◆ REQUIREMENT ◆
Tally the lines of the listing that contain the string "default". Give the number and nothing else.

===============

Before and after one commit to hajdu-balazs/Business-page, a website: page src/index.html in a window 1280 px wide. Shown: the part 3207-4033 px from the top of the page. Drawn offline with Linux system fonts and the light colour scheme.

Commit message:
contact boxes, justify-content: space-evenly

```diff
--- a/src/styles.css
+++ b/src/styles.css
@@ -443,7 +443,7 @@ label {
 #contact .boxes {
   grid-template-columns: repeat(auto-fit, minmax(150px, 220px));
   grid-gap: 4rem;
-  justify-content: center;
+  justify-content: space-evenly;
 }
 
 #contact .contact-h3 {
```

===============

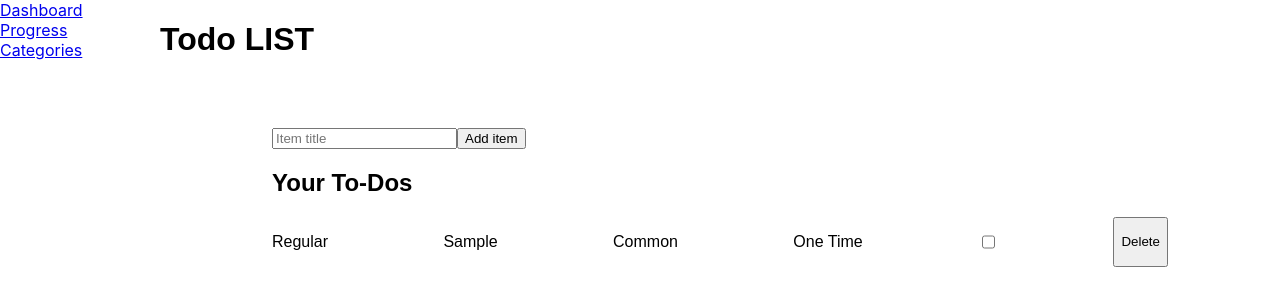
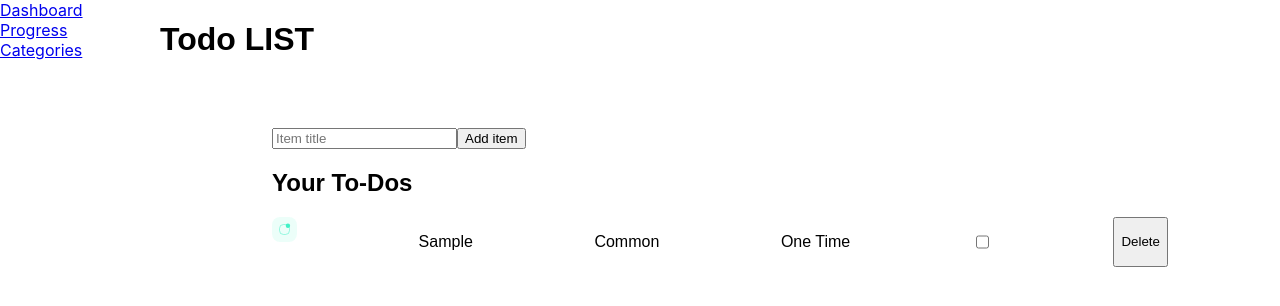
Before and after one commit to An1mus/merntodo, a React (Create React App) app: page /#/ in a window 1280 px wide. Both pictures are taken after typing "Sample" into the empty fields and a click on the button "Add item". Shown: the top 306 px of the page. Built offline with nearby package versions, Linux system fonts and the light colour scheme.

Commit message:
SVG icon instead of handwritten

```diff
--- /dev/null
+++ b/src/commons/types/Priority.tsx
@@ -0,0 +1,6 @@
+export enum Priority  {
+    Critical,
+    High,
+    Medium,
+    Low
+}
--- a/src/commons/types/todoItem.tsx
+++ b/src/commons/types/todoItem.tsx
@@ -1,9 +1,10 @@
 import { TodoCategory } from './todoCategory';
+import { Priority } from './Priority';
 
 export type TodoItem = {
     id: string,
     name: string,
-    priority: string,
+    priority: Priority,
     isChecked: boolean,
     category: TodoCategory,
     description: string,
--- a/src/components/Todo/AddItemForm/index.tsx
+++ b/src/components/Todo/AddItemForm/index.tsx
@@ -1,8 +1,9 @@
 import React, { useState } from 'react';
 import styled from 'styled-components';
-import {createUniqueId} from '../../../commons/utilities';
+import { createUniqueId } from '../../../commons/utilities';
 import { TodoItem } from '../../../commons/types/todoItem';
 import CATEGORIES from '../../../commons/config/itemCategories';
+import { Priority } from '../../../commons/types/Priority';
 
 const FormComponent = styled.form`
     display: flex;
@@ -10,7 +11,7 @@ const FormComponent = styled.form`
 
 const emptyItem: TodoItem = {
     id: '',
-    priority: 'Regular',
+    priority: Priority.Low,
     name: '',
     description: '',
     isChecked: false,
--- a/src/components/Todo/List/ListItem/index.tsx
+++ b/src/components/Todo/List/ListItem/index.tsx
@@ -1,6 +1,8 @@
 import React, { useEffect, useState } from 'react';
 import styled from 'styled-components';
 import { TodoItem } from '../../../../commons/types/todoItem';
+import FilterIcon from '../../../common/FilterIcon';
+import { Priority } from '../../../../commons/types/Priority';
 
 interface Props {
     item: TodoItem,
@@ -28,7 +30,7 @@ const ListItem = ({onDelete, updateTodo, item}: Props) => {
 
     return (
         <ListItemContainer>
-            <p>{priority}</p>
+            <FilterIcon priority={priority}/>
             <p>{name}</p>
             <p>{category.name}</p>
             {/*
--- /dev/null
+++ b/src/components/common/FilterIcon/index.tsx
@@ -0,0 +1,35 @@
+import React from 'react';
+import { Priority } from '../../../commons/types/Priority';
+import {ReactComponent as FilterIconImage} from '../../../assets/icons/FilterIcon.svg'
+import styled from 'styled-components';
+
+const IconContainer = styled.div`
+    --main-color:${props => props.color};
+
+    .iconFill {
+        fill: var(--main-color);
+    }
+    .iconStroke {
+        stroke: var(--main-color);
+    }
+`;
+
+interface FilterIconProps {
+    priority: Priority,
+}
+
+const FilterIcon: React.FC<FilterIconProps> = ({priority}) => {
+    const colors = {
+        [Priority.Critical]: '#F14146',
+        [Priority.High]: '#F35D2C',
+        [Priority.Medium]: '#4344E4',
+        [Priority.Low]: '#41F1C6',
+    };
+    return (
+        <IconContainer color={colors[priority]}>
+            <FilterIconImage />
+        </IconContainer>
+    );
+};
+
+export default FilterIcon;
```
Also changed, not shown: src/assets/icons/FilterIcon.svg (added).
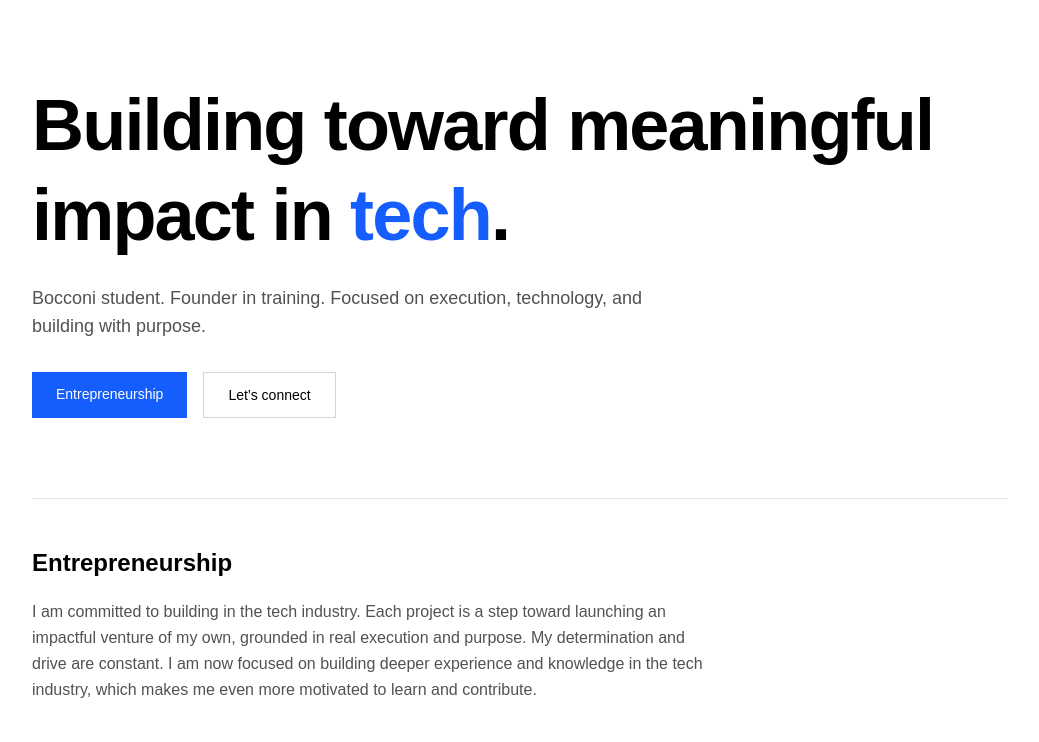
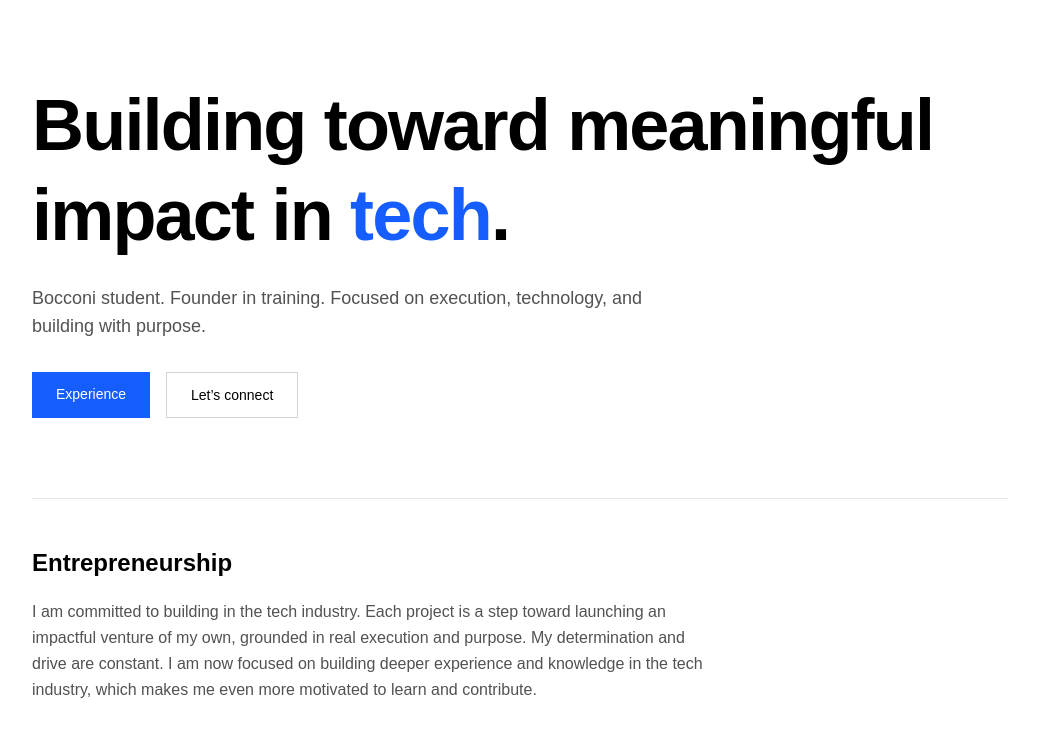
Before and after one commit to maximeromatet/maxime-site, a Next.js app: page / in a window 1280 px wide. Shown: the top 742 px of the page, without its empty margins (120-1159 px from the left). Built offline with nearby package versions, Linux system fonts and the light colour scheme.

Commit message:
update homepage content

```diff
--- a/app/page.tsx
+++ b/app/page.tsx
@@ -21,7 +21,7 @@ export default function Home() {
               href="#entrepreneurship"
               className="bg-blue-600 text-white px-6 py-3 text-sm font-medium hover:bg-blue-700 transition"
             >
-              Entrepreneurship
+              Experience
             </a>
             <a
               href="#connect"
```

===============

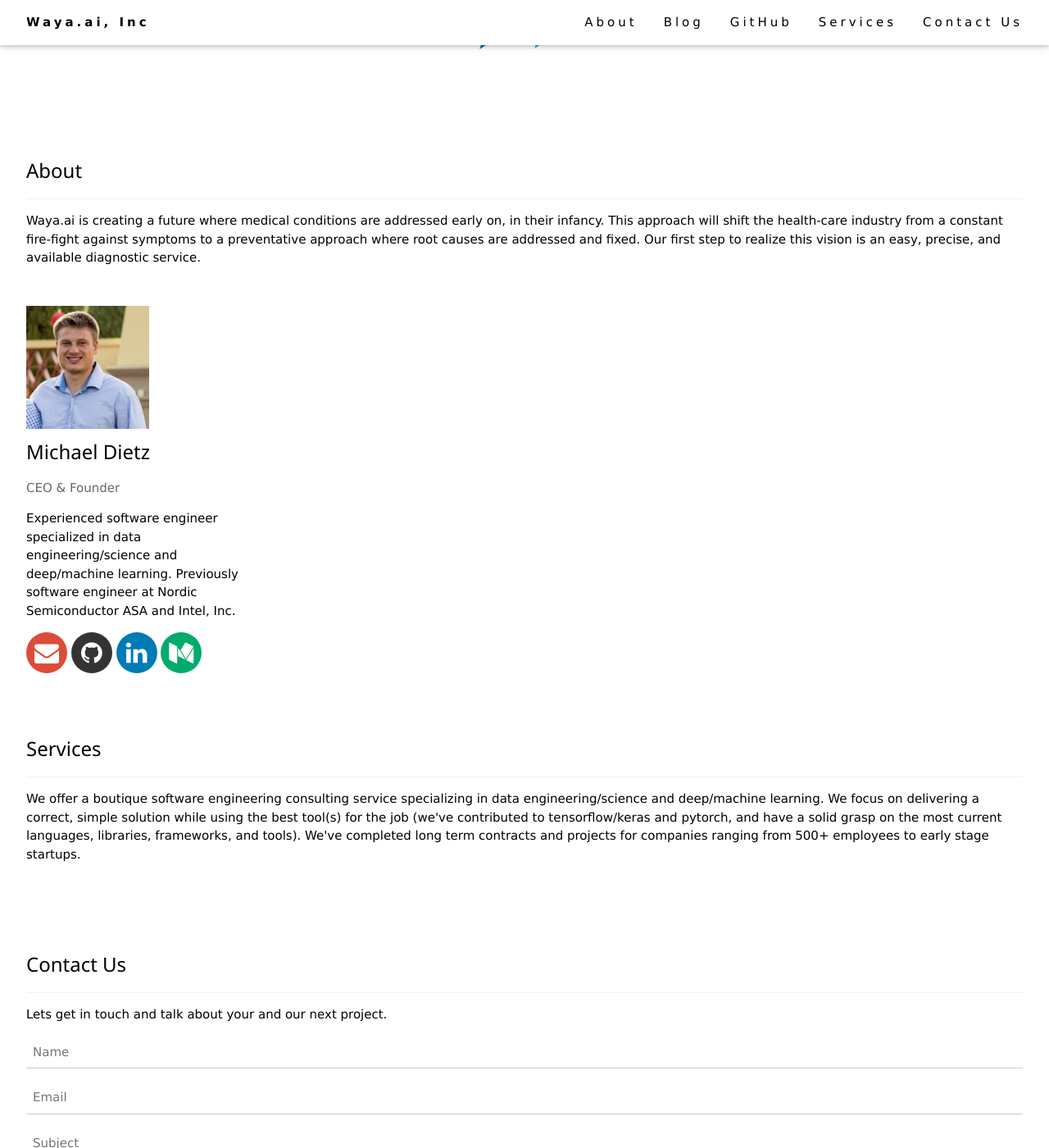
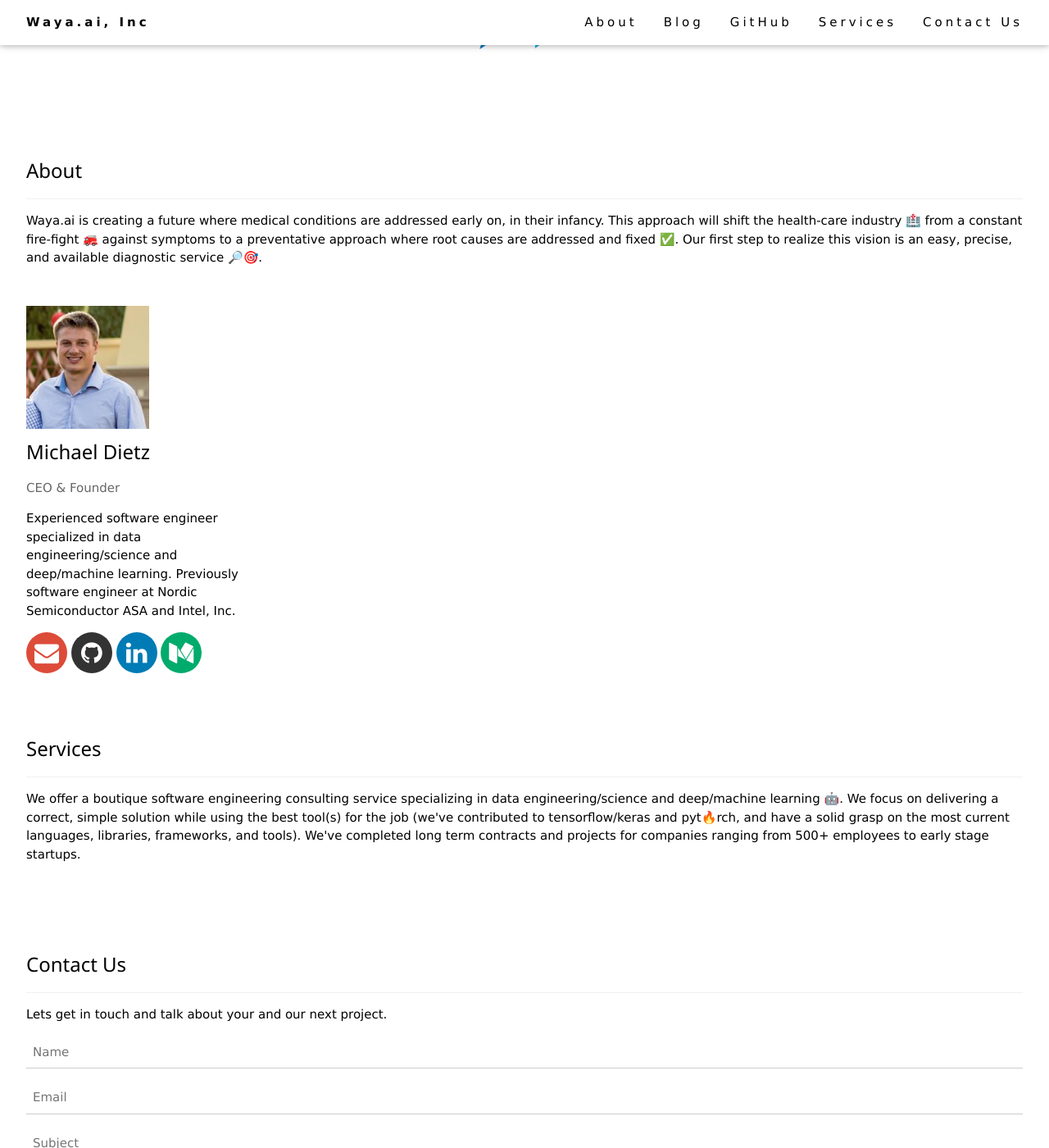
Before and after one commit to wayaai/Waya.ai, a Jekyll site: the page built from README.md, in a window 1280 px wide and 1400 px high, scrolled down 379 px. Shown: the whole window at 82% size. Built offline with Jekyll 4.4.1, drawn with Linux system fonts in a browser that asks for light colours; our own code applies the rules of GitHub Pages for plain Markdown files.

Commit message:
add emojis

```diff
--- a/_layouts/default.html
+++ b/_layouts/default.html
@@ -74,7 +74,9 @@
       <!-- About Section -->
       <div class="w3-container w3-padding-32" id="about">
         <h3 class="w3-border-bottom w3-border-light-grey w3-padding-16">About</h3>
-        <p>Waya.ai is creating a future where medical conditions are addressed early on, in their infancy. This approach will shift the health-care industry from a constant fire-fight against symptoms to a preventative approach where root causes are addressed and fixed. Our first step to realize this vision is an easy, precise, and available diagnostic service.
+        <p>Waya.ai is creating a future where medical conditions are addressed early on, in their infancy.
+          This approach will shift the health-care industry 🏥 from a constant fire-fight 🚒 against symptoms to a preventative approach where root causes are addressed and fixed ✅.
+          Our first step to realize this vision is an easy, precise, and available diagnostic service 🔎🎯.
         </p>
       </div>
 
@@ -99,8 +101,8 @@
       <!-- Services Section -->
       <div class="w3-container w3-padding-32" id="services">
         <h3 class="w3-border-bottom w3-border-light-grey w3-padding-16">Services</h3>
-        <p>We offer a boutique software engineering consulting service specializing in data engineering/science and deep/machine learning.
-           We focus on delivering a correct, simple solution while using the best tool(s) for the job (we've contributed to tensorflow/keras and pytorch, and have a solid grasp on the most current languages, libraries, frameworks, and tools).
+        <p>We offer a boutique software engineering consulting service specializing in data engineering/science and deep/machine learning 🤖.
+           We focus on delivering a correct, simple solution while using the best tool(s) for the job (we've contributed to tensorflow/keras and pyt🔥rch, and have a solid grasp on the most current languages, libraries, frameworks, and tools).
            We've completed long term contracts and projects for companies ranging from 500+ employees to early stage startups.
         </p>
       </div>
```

===============

◆ ANSWER TO THE PROBLEM ◆
4